  • Avoid non-essential travel
  • Travel outside area advised against

Health officials are due to meet later to discuss the possibility of Greater Manchester, Lancashire and some other areas joining the top tier.

The Scottish government is to implement its own three-tier framework of restrictions later in October.

A television shows Britain’s Prime Minister Boris Johnson speaking from 10 Downing Street in London, as customers sit at the bar inside the William Gladstone pub in Liverpool, north west England on October 12, 2020 (AFP via Getty Images)

First Minister Nicola Sturgeon said England’s tiered system would “give an idea” of a similar scheme she is developing, which could come into effect when stricter measures are due to be eased on October 25.

In Northern Ireland, the Stormont executive is understood to be considering a four-week lockdown that is not as widespread as that imposed in March with a statement due later today.

And Welsh First Minister Mark Drakeford told Times Radio he too was considering a “short, sharp intervention” – but that there remained “some very practical things that we’ve all got to think about”.

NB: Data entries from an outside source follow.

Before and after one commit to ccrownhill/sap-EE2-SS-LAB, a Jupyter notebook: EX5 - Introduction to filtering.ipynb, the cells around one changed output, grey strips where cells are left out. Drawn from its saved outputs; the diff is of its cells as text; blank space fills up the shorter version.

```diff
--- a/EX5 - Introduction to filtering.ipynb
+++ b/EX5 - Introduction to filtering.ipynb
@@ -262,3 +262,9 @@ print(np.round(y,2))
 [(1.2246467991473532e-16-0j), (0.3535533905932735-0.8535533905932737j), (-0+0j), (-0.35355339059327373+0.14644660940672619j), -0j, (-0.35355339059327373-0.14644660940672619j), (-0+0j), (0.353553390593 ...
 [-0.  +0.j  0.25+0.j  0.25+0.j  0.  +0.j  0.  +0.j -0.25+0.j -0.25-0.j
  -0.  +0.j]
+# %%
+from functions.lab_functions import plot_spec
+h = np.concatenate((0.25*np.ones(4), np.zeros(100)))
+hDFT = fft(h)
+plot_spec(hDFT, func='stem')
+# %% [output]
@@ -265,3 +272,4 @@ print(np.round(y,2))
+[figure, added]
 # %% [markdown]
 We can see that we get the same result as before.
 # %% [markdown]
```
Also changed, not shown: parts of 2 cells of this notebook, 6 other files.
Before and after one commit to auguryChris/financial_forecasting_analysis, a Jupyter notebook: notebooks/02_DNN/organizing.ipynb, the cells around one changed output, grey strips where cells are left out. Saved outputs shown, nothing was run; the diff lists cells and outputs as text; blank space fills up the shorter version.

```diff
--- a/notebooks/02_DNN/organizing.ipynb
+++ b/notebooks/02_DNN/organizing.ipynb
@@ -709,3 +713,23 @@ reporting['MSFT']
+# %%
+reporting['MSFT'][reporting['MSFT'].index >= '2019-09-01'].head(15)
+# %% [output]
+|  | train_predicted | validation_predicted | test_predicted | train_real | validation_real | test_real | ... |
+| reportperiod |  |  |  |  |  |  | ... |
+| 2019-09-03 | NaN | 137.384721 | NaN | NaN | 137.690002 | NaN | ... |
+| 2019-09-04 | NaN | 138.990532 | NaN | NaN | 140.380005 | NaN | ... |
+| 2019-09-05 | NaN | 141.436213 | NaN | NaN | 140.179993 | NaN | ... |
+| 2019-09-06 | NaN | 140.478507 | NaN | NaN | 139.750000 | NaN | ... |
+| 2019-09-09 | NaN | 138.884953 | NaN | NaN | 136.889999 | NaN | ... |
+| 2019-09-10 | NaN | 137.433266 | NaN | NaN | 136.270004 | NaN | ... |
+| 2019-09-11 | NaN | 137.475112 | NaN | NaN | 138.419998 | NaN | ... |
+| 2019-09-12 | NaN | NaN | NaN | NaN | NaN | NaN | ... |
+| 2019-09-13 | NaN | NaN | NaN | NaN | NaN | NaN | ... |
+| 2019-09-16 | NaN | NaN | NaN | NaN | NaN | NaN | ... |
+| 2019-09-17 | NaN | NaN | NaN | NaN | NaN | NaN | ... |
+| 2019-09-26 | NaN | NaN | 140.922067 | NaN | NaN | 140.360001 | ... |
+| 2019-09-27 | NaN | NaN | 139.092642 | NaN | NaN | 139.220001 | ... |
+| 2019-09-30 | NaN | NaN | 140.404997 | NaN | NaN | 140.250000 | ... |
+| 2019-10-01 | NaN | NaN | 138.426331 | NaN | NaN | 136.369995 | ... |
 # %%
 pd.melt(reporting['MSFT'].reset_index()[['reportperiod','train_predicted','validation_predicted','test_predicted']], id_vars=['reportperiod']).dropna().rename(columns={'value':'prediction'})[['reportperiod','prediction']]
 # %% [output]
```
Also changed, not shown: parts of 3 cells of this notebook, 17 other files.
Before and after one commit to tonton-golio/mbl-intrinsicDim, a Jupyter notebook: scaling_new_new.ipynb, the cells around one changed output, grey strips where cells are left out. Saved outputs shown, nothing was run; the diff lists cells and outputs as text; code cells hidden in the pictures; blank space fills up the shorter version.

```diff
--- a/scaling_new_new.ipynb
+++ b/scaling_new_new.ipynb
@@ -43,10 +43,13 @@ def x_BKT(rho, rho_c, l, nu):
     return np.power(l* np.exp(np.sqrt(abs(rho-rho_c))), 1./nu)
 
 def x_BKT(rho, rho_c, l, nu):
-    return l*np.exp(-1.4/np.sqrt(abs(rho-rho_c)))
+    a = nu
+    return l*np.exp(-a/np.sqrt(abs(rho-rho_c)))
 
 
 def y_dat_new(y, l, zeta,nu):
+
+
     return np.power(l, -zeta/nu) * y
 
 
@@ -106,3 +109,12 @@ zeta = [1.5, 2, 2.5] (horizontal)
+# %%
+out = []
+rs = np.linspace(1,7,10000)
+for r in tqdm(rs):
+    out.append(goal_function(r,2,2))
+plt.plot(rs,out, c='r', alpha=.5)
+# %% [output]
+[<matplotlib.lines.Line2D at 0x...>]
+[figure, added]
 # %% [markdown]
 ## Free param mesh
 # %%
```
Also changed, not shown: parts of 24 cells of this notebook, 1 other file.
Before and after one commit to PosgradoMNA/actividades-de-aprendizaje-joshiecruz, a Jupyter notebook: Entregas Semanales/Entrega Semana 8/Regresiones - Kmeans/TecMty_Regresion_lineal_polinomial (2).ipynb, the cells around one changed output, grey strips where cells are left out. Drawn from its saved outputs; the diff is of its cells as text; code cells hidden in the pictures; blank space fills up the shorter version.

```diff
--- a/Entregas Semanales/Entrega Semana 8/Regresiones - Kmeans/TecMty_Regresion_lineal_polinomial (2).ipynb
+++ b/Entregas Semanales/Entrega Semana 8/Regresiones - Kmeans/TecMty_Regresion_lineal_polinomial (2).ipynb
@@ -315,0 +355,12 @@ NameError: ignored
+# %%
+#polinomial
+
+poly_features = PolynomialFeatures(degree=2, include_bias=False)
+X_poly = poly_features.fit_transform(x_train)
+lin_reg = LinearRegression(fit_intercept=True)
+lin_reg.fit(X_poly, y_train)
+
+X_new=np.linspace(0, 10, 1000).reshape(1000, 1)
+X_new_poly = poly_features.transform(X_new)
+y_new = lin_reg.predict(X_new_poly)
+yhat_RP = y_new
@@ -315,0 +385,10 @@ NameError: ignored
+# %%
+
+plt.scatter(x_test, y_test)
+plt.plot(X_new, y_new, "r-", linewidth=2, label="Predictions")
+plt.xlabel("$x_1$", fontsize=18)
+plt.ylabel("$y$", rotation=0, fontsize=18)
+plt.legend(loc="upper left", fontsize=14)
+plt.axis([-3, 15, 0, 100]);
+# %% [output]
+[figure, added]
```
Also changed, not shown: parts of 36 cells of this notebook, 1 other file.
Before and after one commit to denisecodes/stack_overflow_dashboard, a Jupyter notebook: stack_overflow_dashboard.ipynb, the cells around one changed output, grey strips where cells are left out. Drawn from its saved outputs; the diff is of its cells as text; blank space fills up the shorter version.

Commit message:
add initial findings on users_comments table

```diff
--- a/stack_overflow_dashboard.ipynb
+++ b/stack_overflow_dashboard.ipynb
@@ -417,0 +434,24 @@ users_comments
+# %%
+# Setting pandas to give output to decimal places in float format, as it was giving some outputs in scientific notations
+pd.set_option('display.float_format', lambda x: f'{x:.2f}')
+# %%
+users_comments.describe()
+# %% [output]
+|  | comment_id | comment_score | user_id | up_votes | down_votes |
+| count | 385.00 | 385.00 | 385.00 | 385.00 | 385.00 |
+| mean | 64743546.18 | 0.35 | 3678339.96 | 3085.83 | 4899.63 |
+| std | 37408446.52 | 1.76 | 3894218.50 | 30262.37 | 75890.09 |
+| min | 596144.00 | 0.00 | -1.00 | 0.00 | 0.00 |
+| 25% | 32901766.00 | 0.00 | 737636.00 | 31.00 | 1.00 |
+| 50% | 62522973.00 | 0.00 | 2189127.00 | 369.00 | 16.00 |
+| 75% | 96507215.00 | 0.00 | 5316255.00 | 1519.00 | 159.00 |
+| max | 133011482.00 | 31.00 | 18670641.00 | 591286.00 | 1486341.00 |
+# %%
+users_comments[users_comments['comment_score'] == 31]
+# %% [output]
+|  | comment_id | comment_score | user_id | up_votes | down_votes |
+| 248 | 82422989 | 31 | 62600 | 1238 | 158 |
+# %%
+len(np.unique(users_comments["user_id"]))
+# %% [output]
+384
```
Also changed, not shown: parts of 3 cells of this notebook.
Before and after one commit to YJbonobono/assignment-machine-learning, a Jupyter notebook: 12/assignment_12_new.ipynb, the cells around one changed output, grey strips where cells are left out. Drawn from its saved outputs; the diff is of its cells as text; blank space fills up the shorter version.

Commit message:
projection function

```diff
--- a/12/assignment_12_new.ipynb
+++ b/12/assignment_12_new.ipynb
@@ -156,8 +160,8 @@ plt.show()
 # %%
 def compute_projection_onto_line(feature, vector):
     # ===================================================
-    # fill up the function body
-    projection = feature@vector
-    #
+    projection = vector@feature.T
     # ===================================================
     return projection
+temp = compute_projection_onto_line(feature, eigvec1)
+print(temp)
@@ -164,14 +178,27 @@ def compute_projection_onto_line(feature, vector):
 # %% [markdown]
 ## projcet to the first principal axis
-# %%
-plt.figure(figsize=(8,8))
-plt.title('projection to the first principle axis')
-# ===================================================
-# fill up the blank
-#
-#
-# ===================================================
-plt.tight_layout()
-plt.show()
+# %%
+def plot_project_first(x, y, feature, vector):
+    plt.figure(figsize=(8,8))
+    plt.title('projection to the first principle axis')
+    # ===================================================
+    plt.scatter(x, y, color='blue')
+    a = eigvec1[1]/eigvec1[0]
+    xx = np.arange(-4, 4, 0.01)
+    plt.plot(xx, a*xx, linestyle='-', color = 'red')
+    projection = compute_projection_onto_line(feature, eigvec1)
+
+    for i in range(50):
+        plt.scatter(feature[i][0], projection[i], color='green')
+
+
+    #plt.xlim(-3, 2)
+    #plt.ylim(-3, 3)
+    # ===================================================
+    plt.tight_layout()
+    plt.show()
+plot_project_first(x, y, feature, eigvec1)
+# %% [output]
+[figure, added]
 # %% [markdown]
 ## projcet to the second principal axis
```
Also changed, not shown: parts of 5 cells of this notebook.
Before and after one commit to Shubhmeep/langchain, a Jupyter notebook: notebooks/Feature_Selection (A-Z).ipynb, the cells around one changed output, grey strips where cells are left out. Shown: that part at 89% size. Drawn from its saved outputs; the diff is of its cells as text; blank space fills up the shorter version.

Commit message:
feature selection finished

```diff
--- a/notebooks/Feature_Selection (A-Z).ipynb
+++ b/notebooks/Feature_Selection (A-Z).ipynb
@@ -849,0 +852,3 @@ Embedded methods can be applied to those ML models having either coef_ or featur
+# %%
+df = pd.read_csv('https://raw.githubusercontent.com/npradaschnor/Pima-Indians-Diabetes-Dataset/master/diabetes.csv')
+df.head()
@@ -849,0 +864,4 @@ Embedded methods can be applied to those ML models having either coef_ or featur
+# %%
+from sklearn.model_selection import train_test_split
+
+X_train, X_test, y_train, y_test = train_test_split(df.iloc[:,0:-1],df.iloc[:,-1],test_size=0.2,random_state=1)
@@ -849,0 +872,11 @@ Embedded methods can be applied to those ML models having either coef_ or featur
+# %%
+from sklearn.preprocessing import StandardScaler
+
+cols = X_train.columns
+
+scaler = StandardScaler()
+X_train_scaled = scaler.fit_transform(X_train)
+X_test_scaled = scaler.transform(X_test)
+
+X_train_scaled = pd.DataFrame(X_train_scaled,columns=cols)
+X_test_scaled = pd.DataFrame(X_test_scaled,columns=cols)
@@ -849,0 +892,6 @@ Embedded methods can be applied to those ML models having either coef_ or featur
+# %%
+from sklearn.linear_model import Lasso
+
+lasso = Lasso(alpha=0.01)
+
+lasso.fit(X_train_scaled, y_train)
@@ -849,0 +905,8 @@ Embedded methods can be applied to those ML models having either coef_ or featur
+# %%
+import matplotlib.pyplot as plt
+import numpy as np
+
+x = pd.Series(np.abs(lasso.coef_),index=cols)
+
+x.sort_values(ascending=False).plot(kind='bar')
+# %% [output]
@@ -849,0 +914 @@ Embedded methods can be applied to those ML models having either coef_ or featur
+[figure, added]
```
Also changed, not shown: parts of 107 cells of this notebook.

London has been put on medium risk (Getty Images)

It comes as the Prime Minister is facing calls to go further by introducing a “circuit breaker” – a fortnight of nationwide curbs.

Downing Street is understood to be keeping the idea on the table, after Labour leader Sir Keir Starmer said a two to three-week national lockdown over the October half term was needed to prevent a “sleepwalk into a long and bleak winter”.

A paper by members of the Scientific Advisory Group for Emergencies (Sage) reportedly calculates that more than 7,000 lives could be saved if schools are closed and people are ordered to stay at home from October 24 for two weeks.

Revellers on a night out in Liverpool ahead of the new restrictions (Getty Images)

The Times said the modelling suggested that coronavirus deaths for the rest of the year could be reduced from 19,900 to 12,100, with hospital admissions cut from 132,400 to 66,500.

If schools and shops remained open, the death toll could be cut to 15,600, it reported.

The paper, due to be published on Wednesday, is authored by Professor Graham Medley and other members of the Government’s Scientific Pandemic Influenza Group on Modelling – known as SPI-M.

They are said to note that there are “no good epidemiological reasons to delay the break”.

It emerged on Monday that the Prime Minister dismissed a recommendation for a “circuit-breaker” from Sage three weeks ago, opting instead for the less drastic three-tier local alert levels.

In other developments:

  • The UK recorded the highest daily death figure in four months , with a further 143 people dying within 28 days of testing positive for Covid-19 as of Tuesday.
  • Mr Johnson suffered a major Tory backbench rebellion over the 10pm hospitality curfew, amid a growing backlash against Government coronavirus restrictions.
  • Tory MP Chris Green, who represents Bolton West, resigned as a ministerial aide over local restrictions, saying the “attempted cure is worse than the disease”.
  • London mayor Sadiq Khan said that it is inevitable the capital will pass a “trigger point” to enter the higher Tier 2 coronavirus restrictions in the “next few days”.

Sir Keir is likely to press the point when he questions Mr Johnson at PMQs in the Commons at noon.